[…]

The Citizen Lab’s researchers concluded that, on July 7, 2020, Pegasus was used to infect a device connected to the network at 10 Downing Street, the office of Boris Johnson, the Prime Minister of the United Kingdom. A government official confirmed to me that the network was compromised, without specifying the spyware used. “When we found the No. 10 case, my jaw dropped,” John Scott-Railton, a senior researcher at the Citizen Lab, recalled. “We suspect this included the exfiltration of data,” Bill Marczak, another senior researcher there, added. The official told me that the National Cyber Security Centre, a branch of British intelligence, tested several phones at Downing Street, including Johnson’s. It was difficult to conduct a thorough search of phones—“It’s a bloody hard job,” the official said—and the agency was unable to locate the infected device. The nature of any data that may have been taken was never determined.

Source: How Democracies Spy On Their Citizens | The New Yorker

Should teenagers be using social media? We probably already know the answer

While I’m not a fan of Nicholas Carr’s approach to technology (“is Google making us stupid?”) I do have sympathy with Cal Newport’s more nuanced and considered approach.

Writing in The New Yorker, Newport considers whether we should be allowing teenagers to use social media at all. By this, he doesn’t mean the ‘social internet’, which I explore further in this post.
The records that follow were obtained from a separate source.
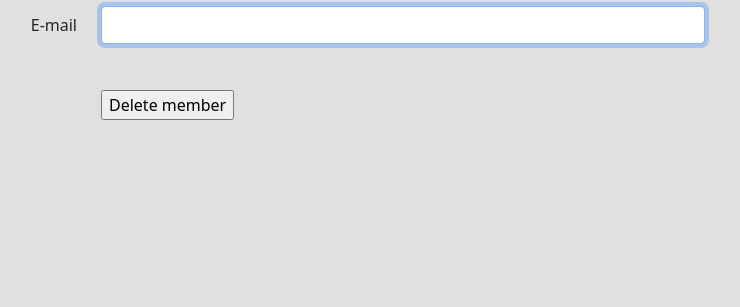
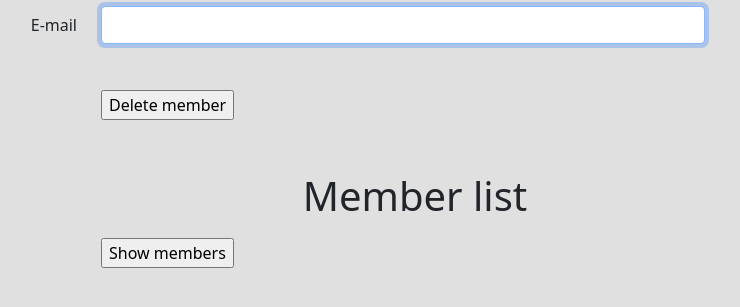
Before and after one commit to ivanngyb/MovieGroupProject, a PHP site: page /admin.php in a window 1280 px wide. Shown: the part 122-429 px from the top of the page, without its empty margins (225-965 px from the left). Run offline with PHP 8.4, Linux system fonts and the light colour scheme.

Commit message:
Add show members option button

```diff
--- a/web_files/admin.php
+++ b/web_files/admin.php
@@ -56,6 +56,17 @@
                     </div>
                 </div>
             </form>
+            <div class="container-fluid text-center mt-3">
+                <h1>Member list</h1>
+            </div>
+            <form class="m-0 row" method="post" action="admin.php">
+            <div class="row mb-3">
+                    <label class="col-2 col-sm-2 col-md-2 col-xl-3 col-form-label"></label>
+                    <div class="col-10 col-sm-10 col-md-9 col-xl-6">
+                        <input class="button"  class="form-control" name="show" type="submit" value="Show members">
+                    </div>
+                </div>
+            </form>
         </main>
     </body>
 </html>
```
Our son turns 15 soon and while we’ve grudgingly allowed him to use WhatsApp (I don’t use any Facebook Meta products) he isn’t allowed an Instagram, Twitter, or TikTok account. Digital parenting is a thing.

I’m not sure, however, that we should be so quick to give up on interrogating the necessity of these technologies in our lives, especially when they impact the well-being of our children. In an attempt to keep this part of the conversation alive, I reached out to four academic experts—selected from both sides of the ongoing debate about the harm caused by these platforms—and asked them, with little preamble or instruction, the question missing from so much of the recent coverage of the Facebook revelations: Should teen-agers use social media? I wasn’t expecting a consensus response, but I thought it was important, at the very least, to define the boundaries of the current landscape of expert opinion on this critical issue.

[…]

For a particularly dispiriting case study of how long it sometimes takes to establish definitive causation between behaviors and negative outcomes, consider the effort involved in connecting smoking to lung cancer. The first major study showing a statistical correlation between cigarettes and cancer, authored by Herbert Lombard and Carl Doering of the Massachusetts Department of Public Health and the Harvard School of Public Health, was published in 1928. I recently came across an article in the archives of The Atlantic from 1956—nearly thirty years later—in which the author was still trying to convince skeptics who were unhappy with the types of confounding factors that are unavoidable in scientific studies. “If it has not been proved that tobacco is guilty of causing cancer of the lung,” the article pleads, “it has certainly been shown to have been on the scene of the crime.”

[…]

What is obvious, however, is that regardless of what answers we end up with, we need to keep debating these fundamental questions. As Zuckerberg emphasized in his defensive post, he wants us to concede that his products are inevitable, and that we have no choice but to move on to discussing their features and safeguards. We might think we’re really sticking it to these social-media giants when we skewer their leaders in congressional hearings, or write scathing commentary pieces about the shortcomings of their moderation policies, but, in some sense, this response provides a reprieve because it sidesteps the conversation that these companies are trying hardest to avoid: the conversation about whether, in the end, the buzzy, digital baubles they offer are really worth all the trouble they’re creating.

Source: The Question We’ve Stopped Asking About Teen-Agers and Social Media | The New Yorker